Initially, I laughed at this brilliant, off-the-cuff question by my youngest brother Ryan. He's known for a long time that my PhD research centered around carbon nanotubes, which, when brought up in conversation, inevitably led to my endless lectures on how these amazing materials could change everything: devices that were already small (CPUs) could become incredibly small and reduce their power consumption by factors of 100x or more; drugs could be delivered through syringes almost too small for molecules to pass through them; and the truly sci-fi applications, nano-machines that could roam the world and our bodies while doing god knows what!
Plagued by a lifetime of morning-muckus brought on by a combination of allergies and asthma, Ryan's jokingly-asked question had a far more personal, practical, and immediate angle. If there were to be nano-bots, let them clean! Faster cellphones are nice, but so is the ability to actually take a full breath and smell mom's wonderful bacon and egg breakfast. Technology is great, but only when we can experience the benefit.
The Genius of It All
I love the contrast: bleeding edge technology, billions of dollars spent, decades of time, countless universities and companies working together; all to do one of he most unsexy jobs of all—cleaning! I don't doubt that people in the industry have considered such applications, especially considering one of the biggest fears of nanotechnology is 'grey goo' endgame, where nanobots replicate to infinity and destroy life as we know it. But nobody in the industry would have coined such a crude phrase, preferring a more pompous euphemism (e.g. self-automated nano-mechanical scrubbers) to the more down-and-dirty reality implied by 'nano janitors.' True, it may not be the most buzzword-worthy use of state of the art technology, but it would have an enormous impact on the quality of life for millions of people in the world. And that, is the true genius of it all.

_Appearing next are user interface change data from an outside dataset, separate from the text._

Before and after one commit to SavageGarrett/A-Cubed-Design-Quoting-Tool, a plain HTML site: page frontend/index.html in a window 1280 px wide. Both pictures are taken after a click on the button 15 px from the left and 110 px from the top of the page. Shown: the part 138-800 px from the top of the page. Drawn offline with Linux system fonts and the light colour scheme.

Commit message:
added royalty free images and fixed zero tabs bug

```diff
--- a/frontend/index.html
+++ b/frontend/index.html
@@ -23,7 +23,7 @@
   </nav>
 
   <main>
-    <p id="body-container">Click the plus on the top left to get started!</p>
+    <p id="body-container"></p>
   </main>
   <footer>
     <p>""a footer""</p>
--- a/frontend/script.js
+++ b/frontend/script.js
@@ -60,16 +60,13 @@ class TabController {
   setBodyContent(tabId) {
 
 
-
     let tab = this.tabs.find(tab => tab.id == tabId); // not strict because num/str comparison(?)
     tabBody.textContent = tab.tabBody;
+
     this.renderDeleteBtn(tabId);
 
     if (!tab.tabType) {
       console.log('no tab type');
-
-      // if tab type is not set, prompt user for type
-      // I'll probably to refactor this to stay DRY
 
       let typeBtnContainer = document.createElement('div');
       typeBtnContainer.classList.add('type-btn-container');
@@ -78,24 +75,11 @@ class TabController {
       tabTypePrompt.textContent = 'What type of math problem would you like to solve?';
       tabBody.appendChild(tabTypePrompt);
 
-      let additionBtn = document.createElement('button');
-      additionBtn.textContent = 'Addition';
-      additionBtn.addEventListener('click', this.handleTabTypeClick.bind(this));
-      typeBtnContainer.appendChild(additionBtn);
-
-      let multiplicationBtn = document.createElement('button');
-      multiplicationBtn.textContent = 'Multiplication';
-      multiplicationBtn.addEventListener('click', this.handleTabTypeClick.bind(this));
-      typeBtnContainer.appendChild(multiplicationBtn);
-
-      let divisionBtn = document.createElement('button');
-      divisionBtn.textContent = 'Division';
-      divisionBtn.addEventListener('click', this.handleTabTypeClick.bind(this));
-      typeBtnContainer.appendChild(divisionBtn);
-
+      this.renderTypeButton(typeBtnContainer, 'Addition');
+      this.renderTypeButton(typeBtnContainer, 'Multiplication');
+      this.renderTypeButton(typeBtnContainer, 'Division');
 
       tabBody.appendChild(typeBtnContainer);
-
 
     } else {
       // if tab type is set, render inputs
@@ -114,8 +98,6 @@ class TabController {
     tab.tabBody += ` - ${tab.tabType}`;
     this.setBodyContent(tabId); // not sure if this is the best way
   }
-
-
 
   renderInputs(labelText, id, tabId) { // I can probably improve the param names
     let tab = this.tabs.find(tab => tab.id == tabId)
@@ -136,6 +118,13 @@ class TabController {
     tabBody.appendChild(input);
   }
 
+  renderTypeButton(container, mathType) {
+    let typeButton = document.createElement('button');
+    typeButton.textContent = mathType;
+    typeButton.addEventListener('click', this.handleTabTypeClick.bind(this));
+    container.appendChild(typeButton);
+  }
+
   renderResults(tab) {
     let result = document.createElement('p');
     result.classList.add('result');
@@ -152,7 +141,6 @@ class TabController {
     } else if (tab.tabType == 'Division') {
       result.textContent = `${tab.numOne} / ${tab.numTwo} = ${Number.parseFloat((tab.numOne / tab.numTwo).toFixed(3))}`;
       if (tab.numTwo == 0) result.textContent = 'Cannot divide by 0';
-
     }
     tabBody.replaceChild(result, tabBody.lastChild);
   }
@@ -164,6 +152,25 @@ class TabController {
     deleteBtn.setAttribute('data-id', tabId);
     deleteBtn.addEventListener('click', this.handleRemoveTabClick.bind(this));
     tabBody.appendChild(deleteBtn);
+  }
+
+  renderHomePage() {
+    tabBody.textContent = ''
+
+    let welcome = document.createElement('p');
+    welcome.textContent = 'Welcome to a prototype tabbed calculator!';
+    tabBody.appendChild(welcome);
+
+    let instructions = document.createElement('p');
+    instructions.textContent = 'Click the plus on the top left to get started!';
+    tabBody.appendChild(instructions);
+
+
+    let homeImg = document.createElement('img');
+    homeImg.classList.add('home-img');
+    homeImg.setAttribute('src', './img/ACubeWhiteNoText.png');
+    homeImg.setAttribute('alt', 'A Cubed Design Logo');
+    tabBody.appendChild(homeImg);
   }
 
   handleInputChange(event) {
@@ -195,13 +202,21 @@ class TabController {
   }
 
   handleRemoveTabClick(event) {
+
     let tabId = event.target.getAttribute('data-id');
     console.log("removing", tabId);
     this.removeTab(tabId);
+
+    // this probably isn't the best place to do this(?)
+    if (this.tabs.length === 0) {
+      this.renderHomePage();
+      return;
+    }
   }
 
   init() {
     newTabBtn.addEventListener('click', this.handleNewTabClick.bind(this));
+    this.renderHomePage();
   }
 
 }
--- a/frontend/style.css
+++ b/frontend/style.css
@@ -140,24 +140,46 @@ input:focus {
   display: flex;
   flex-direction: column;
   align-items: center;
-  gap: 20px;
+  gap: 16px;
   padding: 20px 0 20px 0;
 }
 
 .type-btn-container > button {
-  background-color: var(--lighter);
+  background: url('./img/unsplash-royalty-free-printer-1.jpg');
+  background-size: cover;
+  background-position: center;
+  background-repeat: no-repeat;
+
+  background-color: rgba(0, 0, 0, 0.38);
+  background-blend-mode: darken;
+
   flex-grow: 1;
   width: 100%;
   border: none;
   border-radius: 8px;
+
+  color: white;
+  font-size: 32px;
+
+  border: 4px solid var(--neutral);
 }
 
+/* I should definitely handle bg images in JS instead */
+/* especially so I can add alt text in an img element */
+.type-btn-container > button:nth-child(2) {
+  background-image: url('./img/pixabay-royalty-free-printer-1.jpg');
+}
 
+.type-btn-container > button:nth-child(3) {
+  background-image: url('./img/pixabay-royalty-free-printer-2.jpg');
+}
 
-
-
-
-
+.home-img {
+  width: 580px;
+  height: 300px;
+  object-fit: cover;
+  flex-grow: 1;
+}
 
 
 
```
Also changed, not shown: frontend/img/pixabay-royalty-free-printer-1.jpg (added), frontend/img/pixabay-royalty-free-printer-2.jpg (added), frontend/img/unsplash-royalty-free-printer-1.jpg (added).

Logically, I know that I shouldn't be surprised. Outsiders are notoriously skilled at piercing through the blind spots, rut thinking, and BS that insiders cannot perceive due to their constant immersion in a given paradigm. This is why it can be advantageous to develop both personal and professional relationships with people of different perspective. Napoleon Hill, famous author of Think and Grow Rich, raves about the benefits of forming a mastermind group, an alliance of individuals that meeting with some regularity with the sole purpose of bring their collective talents together for the benefit of everyone involved. I have not yet formed my group, not have I made it a big enough priority in my life. However, this recent experience is another reminder that I need to get on it!
What are the nano janitor moments in your life? These ah-ha moments are all around you, so be sure to keep your ears open!
Update: it seems the phrase has been coined by CNN. Again, it takes an outsiders creativity...
About Rick Manelius
Quick stats: COO of newmedia and its sister companies DRUD and 1FEE.com; Graduated from MIT in '03 (BS) and '09 (PhD); Life hacker and peak performance enthusiast; Overall life long learner and explorer. This blog is my experiment in creative writing, self-expression, and sharing what I've learned along my journey.